One more story from the Divecon days. One of their employees, (John Pearson?) was working as their ops manager. He started a rival diving company of his own at the same time, unknown to Divecon called Deep Six, and came up with a novel way of saving money. Deep Six had landed a diving contract nearby, and when he needed divers, he asked Divecon Head Office (Back in the USA) to send some out. He’d meet the new batch of divers at the airport, and tell them he’d some good news and some bad news. The bad news was that the contract they’d come for (with Divecon) had been cancelled, and they all had to return home – except (here was the good news) he knew of another contract nearby which required divers – start immediately, but on less wages. Of course they all stayed. I think he may have kept the divers on Divecon’s books as ghost workers, and drawn their wages. Divecon was such a big company, that no-one had a handle on what was going on in darkest Africa. The resulting scandal, when it surfaced, brought down Divecon, there was a big court case in the states, which Dave Puttock was called to as a witness. Finally, one of the managers of Divecon (in Libya, I think) Peter White decided to start up his own company, Ocean Technical Services. He recruited at least 2 of his old buddies, Dave Puttock and Malcolm Johnson to work for him, giving them a small percentage (4% each) in the foundling company. Peter came up with a diving contract, which Malcolm organised as the Operations Manager, recruiting the necessary divers, Dave ran the operation as Superintendent, and also financed it, buying the equipment from his own money. That was the foundation of Ocean Technical Services, which, after a few name changes eventually sold for millions of pounds. Malcolm Johnson did very well from it, but Dave, as usual, got screwed, not being versed in the arts of business.

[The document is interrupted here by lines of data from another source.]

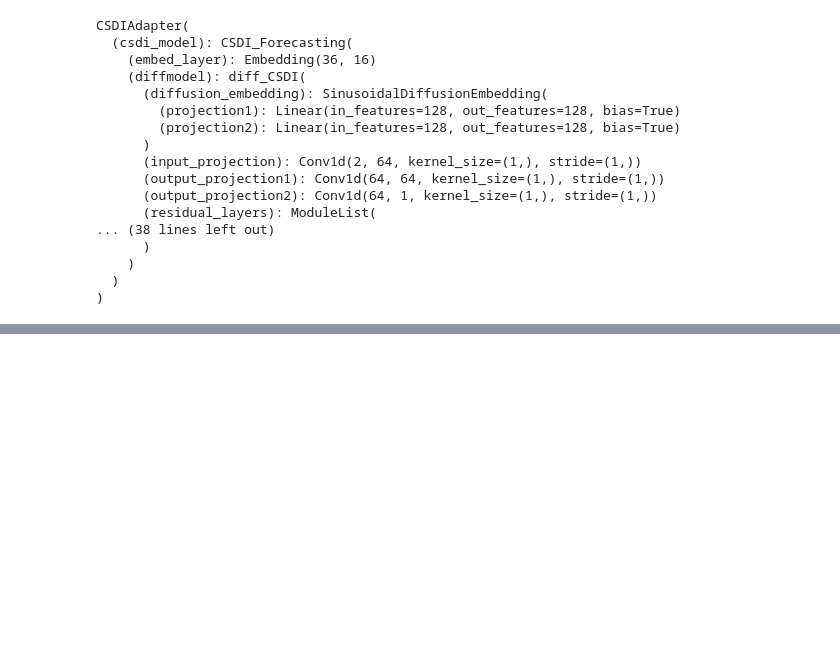
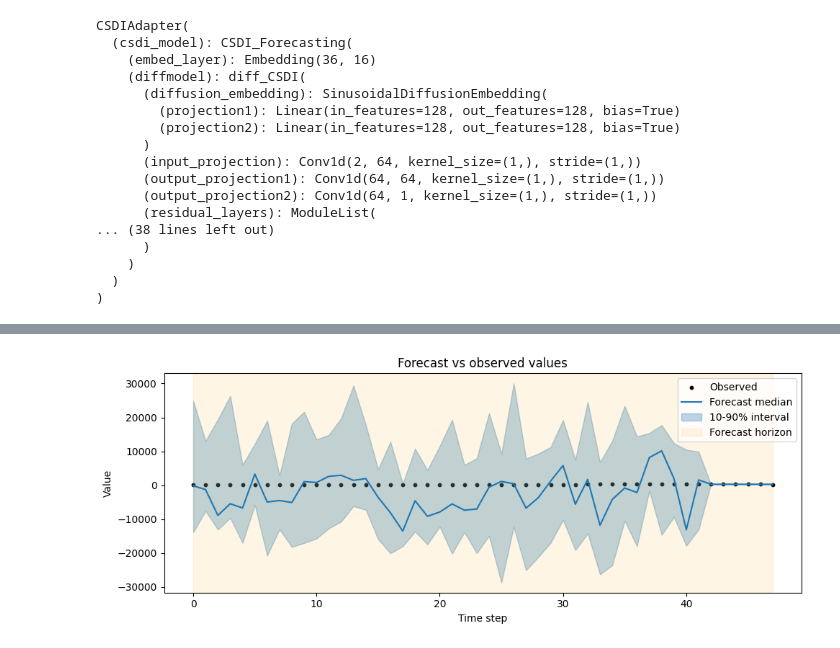
Before and after one commit to vbalab/FITS, a Jupyter notebook: src/fits/notebooks/code.ipynb, the cells around one changed output, grey strips where cells are left out. Cells and saved outputs as stored; diff of their text form; code cells hidden in the pictures; blank space fills up the shorter version.

```diff
--- a/src/fits/notebooks/code.ipynb
+++ b/src/fits/notebooks/code.ipynb
@@ -138,7 +141,7 @@ def visualize_forecast_sample(
     sample_mask = forecast_mask[sample_index, :, feature_index].bool()
     observed_series = observed_data[sample_index, :, feature_index]
     observed_series_mask = observed_mask[sample_index, :, feature_index].bool()
-    time_axis = time_points[sample_index, :, feature_index]
+    time_axis = time_points[sample_index, :]
 
     mean = mean_tensor[feature_index]
     std = scaler_tensor[feature_index]
@@ -178,4 +181,6 @@ def visualize_forecast_sample(
     plt.legend()
     plt.tight_layout()
 # %%
-visualize_forecast_sample("/path/to/evaluation_folder", sample_index=0, feature_index=0)
+visualize_forecast_sample("../data/models/evaluation/CSDIAdapter_20251202_142649", sample_index=0, feature_index=0)
+# %% [output]
+[figure, added]
```
Also changed, not shown: parts of 1 cell of this notebook, 2 other files.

From my point of view, it was a wonderful opportunity to get with a young vibrant company, learning my trade, and working with people I liked and respected. I suggested to Malcolm that in view of the number of small jobs that kept coming up, wouldn’t it be a good idea to get a company flat in Gt Yarmouth, and have a team of divers working on equipment maintenance (at low onshore rates) ready to mobilise for any opportunity which might arise. It also gave him a small pool of divers from which to supply manpower for ongoing contracts. He thought this was a good idea, and set it up. This gave me a steady (low) income, boosted by occasional offshore jobs at, by now, full rate of £40 per day. I was terrifically happy with this arrangement, although Vicky was less so, and our relationship started to decline from this point, for a number of reasons.
© mick binns 2018


Chapter 3 to follow 9th August hopefully!